**Raw data**
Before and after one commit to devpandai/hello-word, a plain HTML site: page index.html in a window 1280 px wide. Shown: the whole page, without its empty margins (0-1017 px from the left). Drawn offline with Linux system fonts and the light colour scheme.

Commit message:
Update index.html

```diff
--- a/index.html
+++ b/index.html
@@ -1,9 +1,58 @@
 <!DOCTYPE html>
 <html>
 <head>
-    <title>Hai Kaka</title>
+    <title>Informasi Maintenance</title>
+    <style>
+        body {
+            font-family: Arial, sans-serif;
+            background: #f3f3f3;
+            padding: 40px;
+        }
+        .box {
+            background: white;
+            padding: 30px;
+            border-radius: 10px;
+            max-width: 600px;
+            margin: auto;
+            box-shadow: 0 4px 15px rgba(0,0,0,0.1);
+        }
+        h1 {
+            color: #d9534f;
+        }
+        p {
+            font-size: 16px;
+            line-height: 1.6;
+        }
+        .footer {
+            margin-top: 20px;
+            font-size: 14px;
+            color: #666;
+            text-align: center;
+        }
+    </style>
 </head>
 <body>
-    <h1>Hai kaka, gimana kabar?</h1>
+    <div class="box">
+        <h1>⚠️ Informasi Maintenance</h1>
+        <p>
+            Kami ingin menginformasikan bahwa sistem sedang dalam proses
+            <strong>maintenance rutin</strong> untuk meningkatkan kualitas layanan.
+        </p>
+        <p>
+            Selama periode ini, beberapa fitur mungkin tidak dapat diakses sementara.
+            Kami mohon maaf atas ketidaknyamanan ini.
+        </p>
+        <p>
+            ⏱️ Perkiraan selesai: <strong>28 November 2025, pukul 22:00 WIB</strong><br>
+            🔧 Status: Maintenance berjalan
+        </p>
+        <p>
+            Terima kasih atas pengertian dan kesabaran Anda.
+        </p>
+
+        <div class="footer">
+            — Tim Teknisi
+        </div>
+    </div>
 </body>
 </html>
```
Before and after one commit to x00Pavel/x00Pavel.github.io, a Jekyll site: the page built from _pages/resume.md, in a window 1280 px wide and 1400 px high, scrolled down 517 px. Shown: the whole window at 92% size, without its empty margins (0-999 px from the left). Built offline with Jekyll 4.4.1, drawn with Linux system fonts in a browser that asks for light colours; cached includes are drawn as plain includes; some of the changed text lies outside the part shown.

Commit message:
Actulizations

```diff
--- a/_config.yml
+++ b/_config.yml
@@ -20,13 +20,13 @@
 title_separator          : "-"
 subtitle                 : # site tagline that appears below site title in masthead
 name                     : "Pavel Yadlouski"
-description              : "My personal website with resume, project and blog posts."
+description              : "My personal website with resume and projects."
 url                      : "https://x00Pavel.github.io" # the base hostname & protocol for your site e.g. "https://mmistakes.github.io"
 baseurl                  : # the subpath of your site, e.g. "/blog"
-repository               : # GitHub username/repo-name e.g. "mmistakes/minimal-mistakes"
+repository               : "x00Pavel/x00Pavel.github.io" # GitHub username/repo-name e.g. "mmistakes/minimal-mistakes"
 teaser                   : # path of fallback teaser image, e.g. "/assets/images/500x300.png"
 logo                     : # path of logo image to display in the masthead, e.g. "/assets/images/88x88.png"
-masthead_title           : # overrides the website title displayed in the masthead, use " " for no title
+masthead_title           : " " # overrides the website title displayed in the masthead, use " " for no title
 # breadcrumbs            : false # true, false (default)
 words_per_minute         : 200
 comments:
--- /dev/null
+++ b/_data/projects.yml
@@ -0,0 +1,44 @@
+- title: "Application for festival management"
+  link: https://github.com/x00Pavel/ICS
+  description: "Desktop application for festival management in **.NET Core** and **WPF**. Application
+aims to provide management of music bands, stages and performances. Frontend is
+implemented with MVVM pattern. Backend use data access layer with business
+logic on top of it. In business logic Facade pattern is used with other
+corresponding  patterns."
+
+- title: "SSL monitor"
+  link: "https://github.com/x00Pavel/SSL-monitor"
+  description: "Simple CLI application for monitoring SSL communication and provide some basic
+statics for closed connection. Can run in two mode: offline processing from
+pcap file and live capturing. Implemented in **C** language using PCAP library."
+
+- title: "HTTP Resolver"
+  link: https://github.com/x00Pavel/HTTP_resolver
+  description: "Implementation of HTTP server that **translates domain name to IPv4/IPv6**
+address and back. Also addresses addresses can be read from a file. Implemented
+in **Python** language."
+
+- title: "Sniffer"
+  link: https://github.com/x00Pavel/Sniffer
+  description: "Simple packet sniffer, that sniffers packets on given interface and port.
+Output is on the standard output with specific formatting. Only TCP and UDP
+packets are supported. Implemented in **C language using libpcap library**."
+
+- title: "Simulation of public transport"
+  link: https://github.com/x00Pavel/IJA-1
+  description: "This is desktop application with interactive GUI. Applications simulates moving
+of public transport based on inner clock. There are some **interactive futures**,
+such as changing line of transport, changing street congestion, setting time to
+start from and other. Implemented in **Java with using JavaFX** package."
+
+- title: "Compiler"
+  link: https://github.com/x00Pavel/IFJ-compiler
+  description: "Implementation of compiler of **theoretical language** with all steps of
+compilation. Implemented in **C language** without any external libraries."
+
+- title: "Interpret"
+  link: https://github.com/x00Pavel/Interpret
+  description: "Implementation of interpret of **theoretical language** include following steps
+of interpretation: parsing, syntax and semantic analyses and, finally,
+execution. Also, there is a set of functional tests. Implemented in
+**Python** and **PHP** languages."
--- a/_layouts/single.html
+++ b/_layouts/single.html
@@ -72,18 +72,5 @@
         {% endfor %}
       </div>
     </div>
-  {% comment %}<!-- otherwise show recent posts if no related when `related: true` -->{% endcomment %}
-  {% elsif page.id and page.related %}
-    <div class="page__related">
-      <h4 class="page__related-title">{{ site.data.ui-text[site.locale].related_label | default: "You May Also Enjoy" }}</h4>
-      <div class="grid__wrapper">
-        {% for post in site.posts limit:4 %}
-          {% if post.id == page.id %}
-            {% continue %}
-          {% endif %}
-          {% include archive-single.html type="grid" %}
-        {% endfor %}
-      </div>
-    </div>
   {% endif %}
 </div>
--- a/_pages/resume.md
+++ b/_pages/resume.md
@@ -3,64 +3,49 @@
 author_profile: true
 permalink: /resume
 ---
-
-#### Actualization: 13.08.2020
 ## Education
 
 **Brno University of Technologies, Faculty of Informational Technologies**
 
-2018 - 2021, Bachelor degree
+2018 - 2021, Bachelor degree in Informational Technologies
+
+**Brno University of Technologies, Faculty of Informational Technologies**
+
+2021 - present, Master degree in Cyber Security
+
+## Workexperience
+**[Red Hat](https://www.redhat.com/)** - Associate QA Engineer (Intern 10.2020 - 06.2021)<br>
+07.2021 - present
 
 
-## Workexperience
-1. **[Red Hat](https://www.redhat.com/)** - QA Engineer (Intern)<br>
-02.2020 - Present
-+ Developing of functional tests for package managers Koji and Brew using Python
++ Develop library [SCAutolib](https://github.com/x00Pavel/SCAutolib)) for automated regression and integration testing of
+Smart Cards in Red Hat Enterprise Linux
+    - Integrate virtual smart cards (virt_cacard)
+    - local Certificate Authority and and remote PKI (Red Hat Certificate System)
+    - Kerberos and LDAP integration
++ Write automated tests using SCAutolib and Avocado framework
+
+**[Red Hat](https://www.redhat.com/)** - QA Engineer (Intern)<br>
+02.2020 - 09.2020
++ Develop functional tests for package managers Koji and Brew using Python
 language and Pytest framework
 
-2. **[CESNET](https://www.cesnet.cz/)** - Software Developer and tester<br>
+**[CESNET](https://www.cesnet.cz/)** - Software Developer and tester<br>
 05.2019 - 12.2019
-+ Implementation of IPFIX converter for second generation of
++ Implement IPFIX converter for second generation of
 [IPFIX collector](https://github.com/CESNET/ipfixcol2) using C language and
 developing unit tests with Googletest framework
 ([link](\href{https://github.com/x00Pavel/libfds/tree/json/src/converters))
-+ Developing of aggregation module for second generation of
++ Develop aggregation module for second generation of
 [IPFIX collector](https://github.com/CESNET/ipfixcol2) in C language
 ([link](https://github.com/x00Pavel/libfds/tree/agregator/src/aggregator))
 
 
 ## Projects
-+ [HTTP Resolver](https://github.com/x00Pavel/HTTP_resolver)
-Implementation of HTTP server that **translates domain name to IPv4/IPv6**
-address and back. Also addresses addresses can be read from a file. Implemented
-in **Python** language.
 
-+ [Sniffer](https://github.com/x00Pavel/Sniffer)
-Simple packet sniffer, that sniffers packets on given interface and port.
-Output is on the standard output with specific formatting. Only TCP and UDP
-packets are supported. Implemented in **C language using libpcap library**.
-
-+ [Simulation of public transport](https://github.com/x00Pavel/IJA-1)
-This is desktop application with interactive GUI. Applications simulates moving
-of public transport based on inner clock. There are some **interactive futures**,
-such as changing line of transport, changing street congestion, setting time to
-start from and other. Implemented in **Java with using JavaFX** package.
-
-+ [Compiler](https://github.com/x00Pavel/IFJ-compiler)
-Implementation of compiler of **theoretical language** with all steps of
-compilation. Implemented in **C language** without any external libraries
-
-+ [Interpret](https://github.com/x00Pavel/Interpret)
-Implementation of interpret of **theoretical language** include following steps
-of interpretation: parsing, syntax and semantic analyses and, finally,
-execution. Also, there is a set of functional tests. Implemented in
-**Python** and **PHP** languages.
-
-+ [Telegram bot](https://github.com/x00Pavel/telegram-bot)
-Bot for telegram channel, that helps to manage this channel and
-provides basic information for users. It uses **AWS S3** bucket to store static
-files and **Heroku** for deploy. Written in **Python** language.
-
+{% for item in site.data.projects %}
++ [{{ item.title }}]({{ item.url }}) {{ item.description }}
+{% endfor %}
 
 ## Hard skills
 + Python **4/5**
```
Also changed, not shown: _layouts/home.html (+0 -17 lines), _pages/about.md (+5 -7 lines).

**What to do**
Count how many lines above include the word "personal" and answer with that figure only.

**Exercise response**
2